*Stored records:*
╭──
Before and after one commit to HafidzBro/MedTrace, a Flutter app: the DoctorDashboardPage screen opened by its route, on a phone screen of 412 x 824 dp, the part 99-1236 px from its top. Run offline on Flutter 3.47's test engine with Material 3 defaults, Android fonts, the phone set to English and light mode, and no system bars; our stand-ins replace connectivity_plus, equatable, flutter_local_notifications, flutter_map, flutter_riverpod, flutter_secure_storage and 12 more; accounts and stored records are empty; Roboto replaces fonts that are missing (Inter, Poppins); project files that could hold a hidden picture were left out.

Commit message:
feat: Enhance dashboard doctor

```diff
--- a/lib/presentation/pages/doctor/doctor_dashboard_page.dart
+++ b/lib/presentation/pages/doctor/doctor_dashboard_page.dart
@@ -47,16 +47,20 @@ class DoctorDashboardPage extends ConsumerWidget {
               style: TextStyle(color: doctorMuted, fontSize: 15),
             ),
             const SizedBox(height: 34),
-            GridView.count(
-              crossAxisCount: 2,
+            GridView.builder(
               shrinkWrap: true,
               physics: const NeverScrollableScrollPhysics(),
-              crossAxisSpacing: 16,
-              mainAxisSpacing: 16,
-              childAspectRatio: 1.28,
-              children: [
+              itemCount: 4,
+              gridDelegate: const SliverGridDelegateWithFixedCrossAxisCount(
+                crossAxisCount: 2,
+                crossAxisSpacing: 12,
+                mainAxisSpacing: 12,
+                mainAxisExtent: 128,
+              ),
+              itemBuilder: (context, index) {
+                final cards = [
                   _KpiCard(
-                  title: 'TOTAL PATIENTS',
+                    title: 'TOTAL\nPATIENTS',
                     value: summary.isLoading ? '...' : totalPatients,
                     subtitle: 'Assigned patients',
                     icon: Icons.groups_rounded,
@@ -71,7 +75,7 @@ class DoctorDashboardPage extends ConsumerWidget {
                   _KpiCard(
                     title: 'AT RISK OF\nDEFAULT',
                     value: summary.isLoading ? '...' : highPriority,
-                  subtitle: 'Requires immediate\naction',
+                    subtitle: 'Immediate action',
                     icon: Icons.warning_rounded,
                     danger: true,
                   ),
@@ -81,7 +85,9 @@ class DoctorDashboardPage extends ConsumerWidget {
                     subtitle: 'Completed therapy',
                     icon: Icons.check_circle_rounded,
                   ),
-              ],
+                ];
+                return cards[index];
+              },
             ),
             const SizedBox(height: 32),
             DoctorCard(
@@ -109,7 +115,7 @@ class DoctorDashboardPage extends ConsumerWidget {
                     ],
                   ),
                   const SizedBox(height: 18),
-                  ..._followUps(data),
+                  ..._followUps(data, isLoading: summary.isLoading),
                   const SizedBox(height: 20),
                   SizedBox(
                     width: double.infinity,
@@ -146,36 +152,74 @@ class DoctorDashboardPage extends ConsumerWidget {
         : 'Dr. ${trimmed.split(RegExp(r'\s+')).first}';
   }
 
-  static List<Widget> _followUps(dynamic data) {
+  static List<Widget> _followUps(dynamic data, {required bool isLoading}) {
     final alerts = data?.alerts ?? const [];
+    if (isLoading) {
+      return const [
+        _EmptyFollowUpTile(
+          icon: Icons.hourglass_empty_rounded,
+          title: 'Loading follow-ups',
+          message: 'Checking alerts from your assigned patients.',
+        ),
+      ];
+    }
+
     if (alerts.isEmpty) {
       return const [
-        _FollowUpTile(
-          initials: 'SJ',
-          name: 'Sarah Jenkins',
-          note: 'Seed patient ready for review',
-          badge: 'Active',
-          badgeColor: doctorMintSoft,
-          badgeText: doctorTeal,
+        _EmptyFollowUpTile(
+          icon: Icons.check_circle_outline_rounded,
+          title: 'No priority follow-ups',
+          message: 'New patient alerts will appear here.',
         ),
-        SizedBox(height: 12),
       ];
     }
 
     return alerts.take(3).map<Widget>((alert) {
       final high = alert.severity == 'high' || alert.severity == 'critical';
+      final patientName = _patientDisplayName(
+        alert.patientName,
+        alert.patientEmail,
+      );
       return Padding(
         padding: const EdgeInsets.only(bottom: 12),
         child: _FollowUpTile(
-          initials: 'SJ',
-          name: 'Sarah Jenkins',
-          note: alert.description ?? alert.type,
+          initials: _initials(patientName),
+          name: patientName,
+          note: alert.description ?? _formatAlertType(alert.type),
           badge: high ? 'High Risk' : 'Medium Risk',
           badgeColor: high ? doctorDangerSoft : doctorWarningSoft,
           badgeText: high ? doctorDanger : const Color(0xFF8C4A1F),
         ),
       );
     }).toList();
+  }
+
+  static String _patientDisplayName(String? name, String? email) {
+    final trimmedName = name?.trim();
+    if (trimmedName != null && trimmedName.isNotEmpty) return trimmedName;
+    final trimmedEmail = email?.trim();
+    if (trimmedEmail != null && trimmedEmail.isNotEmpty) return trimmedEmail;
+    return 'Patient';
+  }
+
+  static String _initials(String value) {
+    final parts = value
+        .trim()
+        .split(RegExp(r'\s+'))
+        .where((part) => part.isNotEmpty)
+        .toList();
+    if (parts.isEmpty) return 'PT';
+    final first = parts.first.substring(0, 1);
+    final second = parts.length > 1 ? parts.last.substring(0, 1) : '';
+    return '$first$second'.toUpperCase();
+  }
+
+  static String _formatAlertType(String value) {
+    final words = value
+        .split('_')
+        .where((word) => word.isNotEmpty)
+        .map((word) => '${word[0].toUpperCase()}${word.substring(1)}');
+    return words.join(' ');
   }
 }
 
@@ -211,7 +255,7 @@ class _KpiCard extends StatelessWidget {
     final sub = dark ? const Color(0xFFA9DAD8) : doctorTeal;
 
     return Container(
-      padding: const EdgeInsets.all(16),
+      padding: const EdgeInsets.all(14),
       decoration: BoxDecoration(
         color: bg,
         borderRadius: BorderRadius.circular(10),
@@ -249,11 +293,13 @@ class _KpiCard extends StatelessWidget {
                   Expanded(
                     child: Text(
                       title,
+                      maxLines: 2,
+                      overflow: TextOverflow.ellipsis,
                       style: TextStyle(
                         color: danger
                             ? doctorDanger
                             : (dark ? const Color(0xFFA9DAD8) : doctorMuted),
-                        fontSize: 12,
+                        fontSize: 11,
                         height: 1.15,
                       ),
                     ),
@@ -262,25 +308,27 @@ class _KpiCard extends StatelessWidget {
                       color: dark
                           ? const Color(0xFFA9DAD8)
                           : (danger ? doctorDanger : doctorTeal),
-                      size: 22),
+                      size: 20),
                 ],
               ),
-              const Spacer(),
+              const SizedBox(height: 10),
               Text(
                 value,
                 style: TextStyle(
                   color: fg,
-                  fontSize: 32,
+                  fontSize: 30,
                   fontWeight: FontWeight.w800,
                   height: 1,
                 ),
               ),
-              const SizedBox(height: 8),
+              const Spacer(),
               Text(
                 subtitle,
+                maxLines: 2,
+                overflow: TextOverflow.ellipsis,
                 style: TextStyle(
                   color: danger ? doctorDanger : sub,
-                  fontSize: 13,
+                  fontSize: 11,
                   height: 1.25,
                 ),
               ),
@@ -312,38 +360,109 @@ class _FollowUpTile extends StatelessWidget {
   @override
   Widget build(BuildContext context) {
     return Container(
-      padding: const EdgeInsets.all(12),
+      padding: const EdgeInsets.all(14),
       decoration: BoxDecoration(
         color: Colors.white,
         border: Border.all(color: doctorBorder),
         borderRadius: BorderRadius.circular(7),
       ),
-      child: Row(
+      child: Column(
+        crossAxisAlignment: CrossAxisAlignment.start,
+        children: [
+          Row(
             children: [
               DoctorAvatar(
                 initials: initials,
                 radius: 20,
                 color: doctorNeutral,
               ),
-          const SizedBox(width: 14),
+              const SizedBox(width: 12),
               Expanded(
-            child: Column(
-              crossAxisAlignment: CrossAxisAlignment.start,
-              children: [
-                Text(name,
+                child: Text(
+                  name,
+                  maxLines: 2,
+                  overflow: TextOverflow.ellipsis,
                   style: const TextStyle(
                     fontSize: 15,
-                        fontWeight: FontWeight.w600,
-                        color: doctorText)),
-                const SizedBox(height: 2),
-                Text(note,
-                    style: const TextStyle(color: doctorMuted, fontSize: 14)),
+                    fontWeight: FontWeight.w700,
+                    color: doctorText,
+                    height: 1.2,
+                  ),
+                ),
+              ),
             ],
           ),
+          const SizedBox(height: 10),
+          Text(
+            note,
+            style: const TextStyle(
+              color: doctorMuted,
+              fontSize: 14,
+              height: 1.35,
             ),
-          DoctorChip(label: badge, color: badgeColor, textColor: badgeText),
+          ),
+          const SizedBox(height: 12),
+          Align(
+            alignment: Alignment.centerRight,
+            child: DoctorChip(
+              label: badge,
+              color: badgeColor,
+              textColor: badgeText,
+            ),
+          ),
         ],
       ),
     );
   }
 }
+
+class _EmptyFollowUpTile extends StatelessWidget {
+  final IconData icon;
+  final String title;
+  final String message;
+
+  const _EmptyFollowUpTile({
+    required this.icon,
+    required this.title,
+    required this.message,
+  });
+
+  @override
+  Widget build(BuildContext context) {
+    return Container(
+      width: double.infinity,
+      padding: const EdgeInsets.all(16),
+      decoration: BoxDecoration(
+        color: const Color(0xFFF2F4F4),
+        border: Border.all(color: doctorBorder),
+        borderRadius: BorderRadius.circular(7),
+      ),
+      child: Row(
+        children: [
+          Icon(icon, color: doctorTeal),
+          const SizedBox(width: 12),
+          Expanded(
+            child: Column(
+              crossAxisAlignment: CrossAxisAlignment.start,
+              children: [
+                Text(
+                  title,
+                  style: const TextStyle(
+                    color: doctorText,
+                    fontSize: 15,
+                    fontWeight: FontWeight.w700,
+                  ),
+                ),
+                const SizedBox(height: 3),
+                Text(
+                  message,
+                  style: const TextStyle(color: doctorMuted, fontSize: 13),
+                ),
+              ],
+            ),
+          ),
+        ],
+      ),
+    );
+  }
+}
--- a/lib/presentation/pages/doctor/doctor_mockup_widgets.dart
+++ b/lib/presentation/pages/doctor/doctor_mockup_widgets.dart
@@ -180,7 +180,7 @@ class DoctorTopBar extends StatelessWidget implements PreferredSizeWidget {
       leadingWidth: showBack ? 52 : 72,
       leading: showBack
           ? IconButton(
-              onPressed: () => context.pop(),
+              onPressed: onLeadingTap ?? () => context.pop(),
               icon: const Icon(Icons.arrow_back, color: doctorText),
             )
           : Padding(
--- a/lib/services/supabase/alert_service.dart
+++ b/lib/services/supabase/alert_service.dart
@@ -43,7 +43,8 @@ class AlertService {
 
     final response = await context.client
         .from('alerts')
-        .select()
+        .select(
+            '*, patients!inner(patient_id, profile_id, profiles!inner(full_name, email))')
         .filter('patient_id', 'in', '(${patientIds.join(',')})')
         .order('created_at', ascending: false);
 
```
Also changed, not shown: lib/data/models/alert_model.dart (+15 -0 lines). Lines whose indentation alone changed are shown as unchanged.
╰──
*What needs to be done:*
Of the lines in the data, report each one containing the string "doctorMuted".

*Answer to this task:*
               style: TextStyle(color: doctorMuted, fontSize: 15),
                             : (dark ? const Color(0xFFA9DAD8) : doctorMuted),
-                    style: const TextStyle(color: doctorMuted, fontSize: 14)),
+              color: doctorMuted,
+                  style: const TextStyle(color: doctorMuted, fontSize: 13),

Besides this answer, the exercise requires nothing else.